*** Available records Section Begins ***
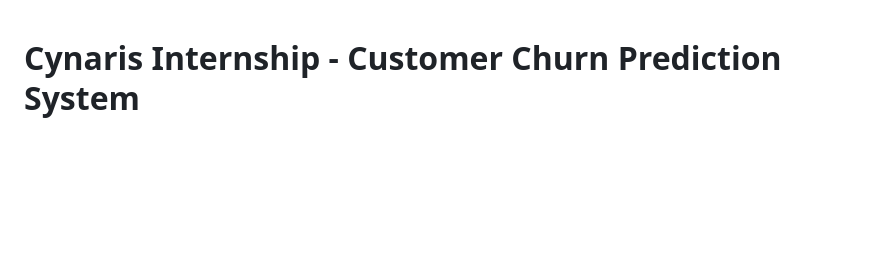
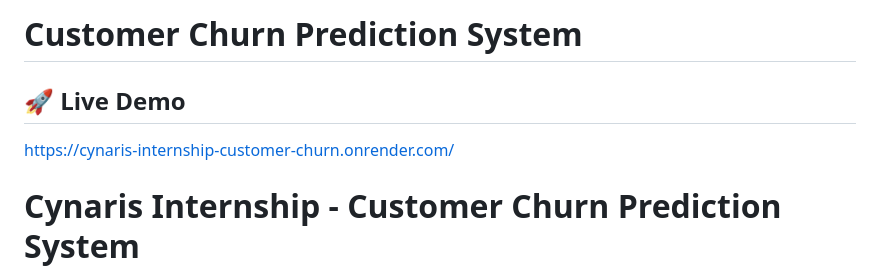
Before and after one commit to PurnaTejitha12/Cynaris-Internship-Customer-Churn-Prediction-System, a Markdown page: README.md, the part around the change. Drawn GitHub-style; blank space fills up the shorter version.

Commit message:
Update README with live demo and file list
Added live demo link and updated file list in README.

```diff
--- a/README.md
+++ b/README.md
@@ -1,3 +1,11 @@
+# Customer Churn Prediction System
+
+## 🚀 Live Demo
+
+https://cynaris-internship-customer-churn.onrender.com/
+
+
+
 # Cynaris Internship - Customer Churn Prediction System
 
 ## Project Overview
```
*** Available records Section Ends ***
### Problem to work on
Pictures are to be left out, while the records are copied word for word.

### Exercise answer
Before and after one commit to PurnaTejitha12/Cynaris-Internship-Customer-Churn-Prediction-System, a Markdown page: README.md, the part around the change. Drawn GitHub-style; blank space fills up the shorter version.

Commit message:
Update README with live demo and file list
Added live demo link and updated file list in README.

```diff
--- a/README.md
+++ b/README.md
@@ -1,3 +1,11 @@
+# Customer Churn Prediction System
+
+## 🚀 Live Demo
+
+https://cynaris-internship-customer-churn.onrender.com/
+
+
+
 # Cynaris Internship - Customer Churn Prediction System
 
 ## Project Overview
```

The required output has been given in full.